Segment Open
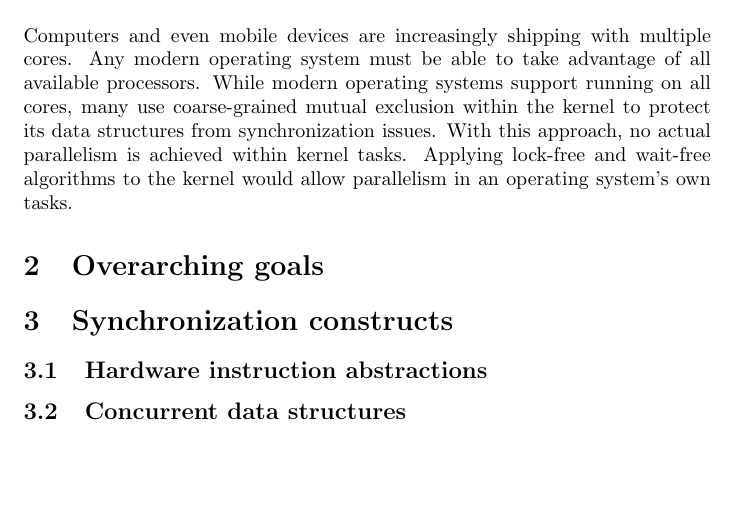
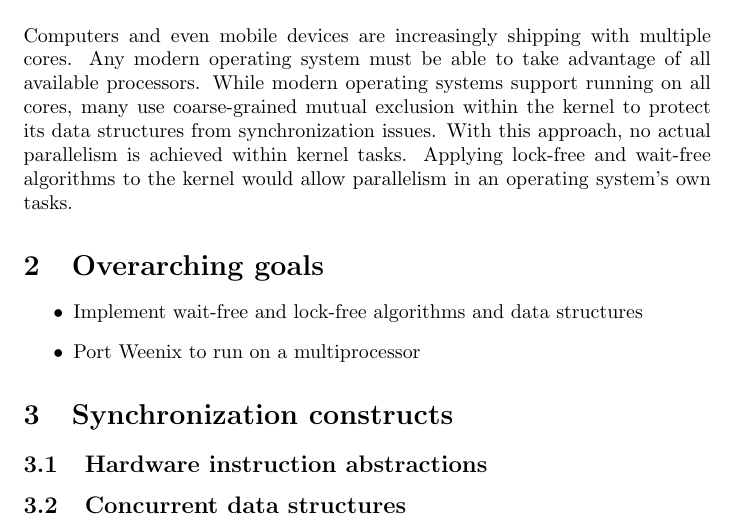
Before and after one commit to jbowens/weenix-is-proposal, a LaTeX document (proposal.tex): part of the page, cut so that both start at the same text, the shorter picture padded with empty space. Compiled offline with pdfLaTeX.

Commit message:
goals, yo

```diff
--- a/proposal.tex
+++ b/proposal.tex
@@ -19,6 +19,11 @@ tasks.
 
 \section{Overarching goals}
 
+\begin{itemize}
+    \item Implement wait-free and lock-free algorithms and data structures
+    \item Port Weenix to run on a multiprocessor
+\end{itemize}
+
 \section{Synchronization constructs}
 
 \subsection{Hardware instruction abstractions}
```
Segment Closed
• **Your assignment**
For the word "goals", count how many lines of the entries contain it; give the number and nothing more.

• **Answer to the problem**
2